How, then, can we help men to help themselves (one of the key aims of this new journal) to overcome the problem of obesity? We have found that five simple rules (rather than recommendations, which can easily be ignored) help men to get themselves into a better PLACE:
Portion control: the quantities of food served and consumed are generally too large, resulting in more calories being taken in than are utilised.
Lose the booze: alcohol intake continues to rise and the middle classes have managed to convince themselves that wine drinking, especially red wine, is healthy. In fact, most alcoholic drinks are highly calorific, and beer drinking especially is associated with unsightly and unhealthy central obesity.
Avoid snacking: cutting out food in between meals is a good way of achieving calorie control. Most snacks are loaded with either calories or salt or both.
Cut the carbs: carbohydrates are not only a major energy source in their own right, but also produce insulin release, which drives the glucose into the cells; this in turn results in hunger within a few hours of eating. Sandwiches at lunchtime induce hunger by teatime and thereby encourage mid-afternoon grazing, increasing the risk of obesity.
Exercise every day: 21st-century life seems to conspire against taking regular exercise. A heavy work schedule, and using lifts and escalators rather than the stairs, and taxis and buses rather than walking, all reduce the amount of exercise taken during day-to-day activities. A regular exercise regimen has been shown to reduce weight and cardiovascular risk and reverse pre-diabetes. Most men enjoy taking exercise; it is usually a question of
getting organised to do so, against a backdrop of a demanding working and family life.
The trick is to encourage enduring lifestyle change, rather than a short-term diet followed by a return to bad old habits. In this respect, our mnemonic seems to help. We have to accept that we are all led into daily dietary temptation – one can’t buy a newspaper without walking a gauntlet of sugary snacks, and cheap alcohol is on sale at almost every petrol station.

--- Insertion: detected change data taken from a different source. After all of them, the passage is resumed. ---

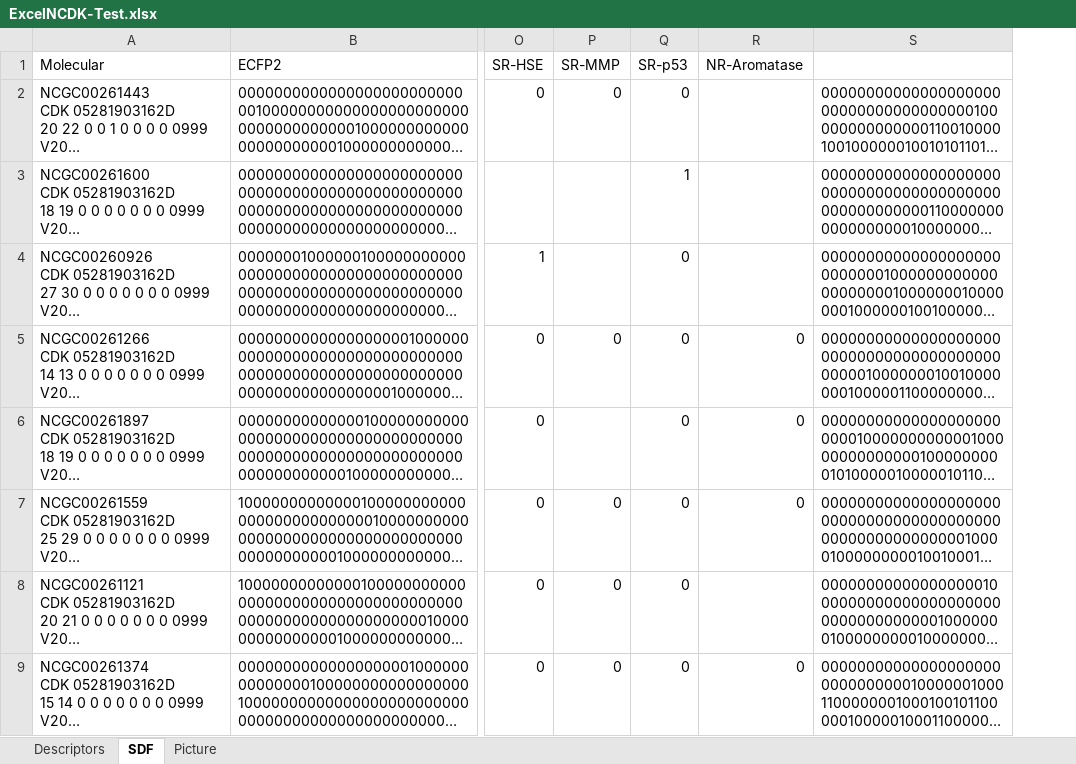
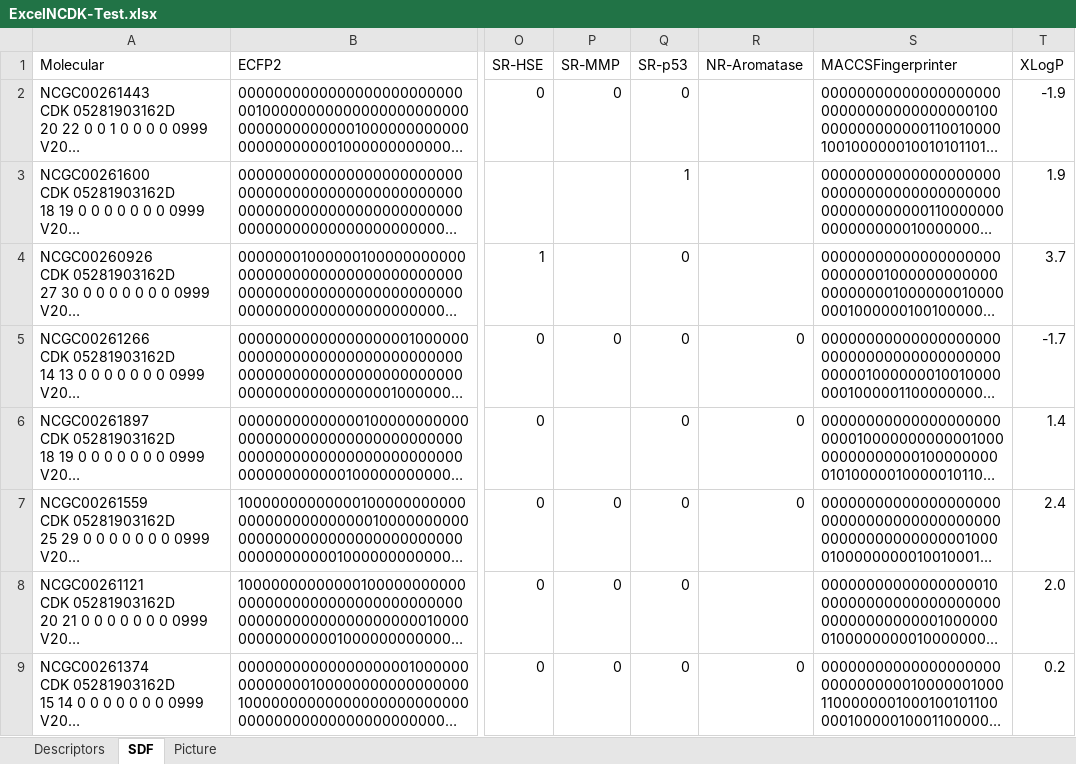
Before and after one commit to k-ujihara/NCDK-Excel, an Excel workbook: NCDK-Excel/ExcelNCDK-Test.xlsx, sheet SDF, drawn as a sheet; only a part is shown, gaps mark what is left out; long unchanged cells end in …; values as stored, in another font and other column widths than the file's, no borders; the diff names each change by its address in the sheet, - before the commit and + after, or states it on an @@ line.

```diff
--- a/NCDK-Excel/ExcelNCDK-Test.xlsx (sheet SDF)
+++ b/NCDK-Excel/ExcelNCDK-Test.xlsx (sheet SDF)
+column T (XLogP), rows 2-9: -1.9 | 1.9 | 3.7 | -1.7 | 1.4 | 2.4 | 2.0 | 0.2
-S1: (empty)
+S1: MACCSFingerprinter
```
Also changed, not shown: sheet Descriptors, charts or pictures, 20 other files.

We have to resist.
As doctors with an interest in men’s health, it is our responsibility not only to help our patients get to a better PLACE, but also to lead by example and make a start by getting there ourselves!
ROGER KIRBY, EDITOR